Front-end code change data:

◆ ◆ ◆ ◆ ◆ ◆ ◆

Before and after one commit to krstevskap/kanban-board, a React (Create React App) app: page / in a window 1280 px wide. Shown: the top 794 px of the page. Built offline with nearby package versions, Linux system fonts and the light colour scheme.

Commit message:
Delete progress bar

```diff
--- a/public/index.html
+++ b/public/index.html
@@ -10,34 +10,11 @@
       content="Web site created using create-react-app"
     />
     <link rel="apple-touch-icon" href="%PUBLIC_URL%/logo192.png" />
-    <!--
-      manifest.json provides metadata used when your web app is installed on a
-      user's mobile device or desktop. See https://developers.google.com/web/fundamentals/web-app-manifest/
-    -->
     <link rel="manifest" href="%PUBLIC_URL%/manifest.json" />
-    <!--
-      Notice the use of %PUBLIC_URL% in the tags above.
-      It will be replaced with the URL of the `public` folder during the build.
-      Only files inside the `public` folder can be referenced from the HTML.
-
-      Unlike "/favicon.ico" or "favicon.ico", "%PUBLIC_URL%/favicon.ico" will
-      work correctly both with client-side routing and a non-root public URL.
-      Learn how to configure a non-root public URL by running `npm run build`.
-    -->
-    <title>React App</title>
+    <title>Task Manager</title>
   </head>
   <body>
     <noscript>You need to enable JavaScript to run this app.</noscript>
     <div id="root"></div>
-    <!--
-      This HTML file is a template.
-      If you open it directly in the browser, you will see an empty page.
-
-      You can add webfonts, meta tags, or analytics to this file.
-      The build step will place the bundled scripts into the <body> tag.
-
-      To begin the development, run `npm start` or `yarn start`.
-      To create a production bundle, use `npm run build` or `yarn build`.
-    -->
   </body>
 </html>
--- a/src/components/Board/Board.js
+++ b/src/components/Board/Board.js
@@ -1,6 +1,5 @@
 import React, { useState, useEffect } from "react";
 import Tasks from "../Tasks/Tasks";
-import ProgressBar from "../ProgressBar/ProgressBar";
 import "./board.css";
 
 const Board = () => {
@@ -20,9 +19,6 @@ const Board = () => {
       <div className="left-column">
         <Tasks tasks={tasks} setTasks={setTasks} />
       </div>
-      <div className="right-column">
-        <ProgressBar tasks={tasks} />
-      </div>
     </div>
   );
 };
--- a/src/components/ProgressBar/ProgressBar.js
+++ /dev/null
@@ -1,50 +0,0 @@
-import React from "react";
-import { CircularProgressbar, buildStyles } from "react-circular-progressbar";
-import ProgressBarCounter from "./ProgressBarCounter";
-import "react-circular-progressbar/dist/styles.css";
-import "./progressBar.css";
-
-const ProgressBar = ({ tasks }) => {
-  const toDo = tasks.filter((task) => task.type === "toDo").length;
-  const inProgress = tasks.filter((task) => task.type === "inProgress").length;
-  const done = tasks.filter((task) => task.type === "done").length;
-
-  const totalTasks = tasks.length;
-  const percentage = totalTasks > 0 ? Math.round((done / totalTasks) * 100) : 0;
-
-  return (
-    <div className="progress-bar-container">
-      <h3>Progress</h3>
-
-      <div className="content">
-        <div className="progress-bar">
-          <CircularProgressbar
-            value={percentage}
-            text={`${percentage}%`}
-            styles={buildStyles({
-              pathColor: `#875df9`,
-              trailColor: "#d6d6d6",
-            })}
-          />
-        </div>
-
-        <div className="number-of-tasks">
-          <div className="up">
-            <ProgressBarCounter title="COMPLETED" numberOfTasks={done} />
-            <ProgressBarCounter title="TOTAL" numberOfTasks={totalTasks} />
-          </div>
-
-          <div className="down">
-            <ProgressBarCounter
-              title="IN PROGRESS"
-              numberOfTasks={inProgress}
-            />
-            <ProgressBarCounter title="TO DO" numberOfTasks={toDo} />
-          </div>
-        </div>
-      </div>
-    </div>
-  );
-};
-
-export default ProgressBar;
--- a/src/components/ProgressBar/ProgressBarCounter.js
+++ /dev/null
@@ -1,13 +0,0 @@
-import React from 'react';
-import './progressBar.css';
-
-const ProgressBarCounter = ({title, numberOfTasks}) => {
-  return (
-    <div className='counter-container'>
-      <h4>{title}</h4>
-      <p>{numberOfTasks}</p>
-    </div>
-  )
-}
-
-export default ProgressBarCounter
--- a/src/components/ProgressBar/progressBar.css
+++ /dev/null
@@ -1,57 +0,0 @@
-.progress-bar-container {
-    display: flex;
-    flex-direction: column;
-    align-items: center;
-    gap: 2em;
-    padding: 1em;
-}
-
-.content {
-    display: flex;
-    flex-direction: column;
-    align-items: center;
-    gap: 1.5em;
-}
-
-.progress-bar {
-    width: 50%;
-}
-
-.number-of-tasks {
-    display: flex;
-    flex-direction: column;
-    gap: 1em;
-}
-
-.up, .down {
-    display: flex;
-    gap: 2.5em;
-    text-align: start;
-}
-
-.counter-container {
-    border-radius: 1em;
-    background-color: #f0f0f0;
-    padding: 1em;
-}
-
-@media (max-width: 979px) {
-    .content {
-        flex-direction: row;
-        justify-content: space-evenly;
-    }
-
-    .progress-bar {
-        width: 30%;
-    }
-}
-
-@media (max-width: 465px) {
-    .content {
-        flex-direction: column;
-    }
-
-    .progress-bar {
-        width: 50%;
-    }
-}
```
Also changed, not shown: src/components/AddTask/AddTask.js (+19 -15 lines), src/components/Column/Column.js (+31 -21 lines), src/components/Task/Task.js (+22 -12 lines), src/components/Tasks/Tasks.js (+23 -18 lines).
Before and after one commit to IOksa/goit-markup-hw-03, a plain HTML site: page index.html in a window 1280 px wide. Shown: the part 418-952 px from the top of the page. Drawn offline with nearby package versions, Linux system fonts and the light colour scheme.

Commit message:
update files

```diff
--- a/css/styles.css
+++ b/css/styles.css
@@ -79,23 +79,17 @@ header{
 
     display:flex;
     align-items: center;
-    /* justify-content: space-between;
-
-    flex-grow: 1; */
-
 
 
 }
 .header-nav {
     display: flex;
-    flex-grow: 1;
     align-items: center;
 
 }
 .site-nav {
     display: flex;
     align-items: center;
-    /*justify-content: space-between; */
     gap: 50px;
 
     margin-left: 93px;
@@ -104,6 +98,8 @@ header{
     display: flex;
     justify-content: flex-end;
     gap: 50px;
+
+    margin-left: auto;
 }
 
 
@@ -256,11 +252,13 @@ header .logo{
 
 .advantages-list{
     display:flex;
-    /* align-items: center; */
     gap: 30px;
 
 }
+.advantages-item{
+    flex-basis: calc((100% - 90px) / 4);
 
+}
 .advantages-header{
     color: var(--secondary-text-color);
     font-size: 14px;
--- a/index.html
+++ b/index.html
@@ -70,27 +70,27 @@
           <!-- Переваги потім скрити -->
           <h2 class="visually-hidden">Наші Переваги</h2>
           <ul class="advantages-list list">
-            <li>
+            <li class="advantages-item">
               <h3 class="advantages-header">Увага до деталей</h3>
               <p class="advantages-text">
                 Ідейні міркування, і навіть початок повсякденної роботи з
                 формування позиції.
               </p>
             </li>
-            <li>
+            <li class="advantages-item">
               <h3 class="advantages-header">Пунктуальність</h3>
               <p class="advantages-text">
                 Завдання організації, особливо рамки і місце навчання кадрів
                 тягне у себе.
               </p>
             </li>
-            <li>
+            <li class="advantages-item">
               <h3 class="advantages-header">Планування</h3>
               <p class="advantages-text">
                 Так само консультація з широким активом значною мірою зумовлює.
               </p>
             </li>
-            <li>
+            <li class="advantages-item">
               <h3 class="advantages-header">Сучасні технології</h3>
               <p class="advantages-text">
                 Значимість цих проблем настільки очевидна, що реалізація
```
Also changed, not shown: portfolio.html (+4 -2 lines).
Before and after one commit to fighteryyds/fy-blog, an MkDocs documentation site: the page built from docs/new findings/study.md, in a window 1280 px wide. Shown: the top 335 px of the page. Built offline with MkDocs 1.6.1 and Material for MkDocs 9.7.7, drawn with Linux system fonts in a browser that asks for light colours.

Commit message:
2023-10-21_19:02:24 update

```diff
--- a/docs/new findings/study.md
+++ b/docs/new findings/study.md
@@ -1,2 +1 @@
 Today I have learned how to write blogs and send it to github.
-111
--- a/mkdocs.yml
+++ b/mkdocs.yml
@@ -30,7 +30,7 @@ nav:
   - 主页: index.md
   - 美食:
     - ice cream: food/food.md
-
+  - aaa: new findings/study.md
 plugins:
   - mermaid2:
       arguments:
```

◆ ◆ ◆ ◆ ◆ ◆ ◆

Scan the data above for the string "title". Copy every line in which it appears.

-    <title>React App</title>
+    <title>Task Manager</title>
-            <ProgressBarCounter title="COMPLETED" numberOfTasks={done} />
-            <ProgressBarCounter title="TOTAL" numberOfTasks={totalTasks} />
-              title="IN PROGRESS"
-            <ProgressBarCounter title="TO DO" numberOfTasks={toDo} />
-const ProgressBarCounter = ({title, numberOfTasks}) => {
-      <h4>{title}</h4>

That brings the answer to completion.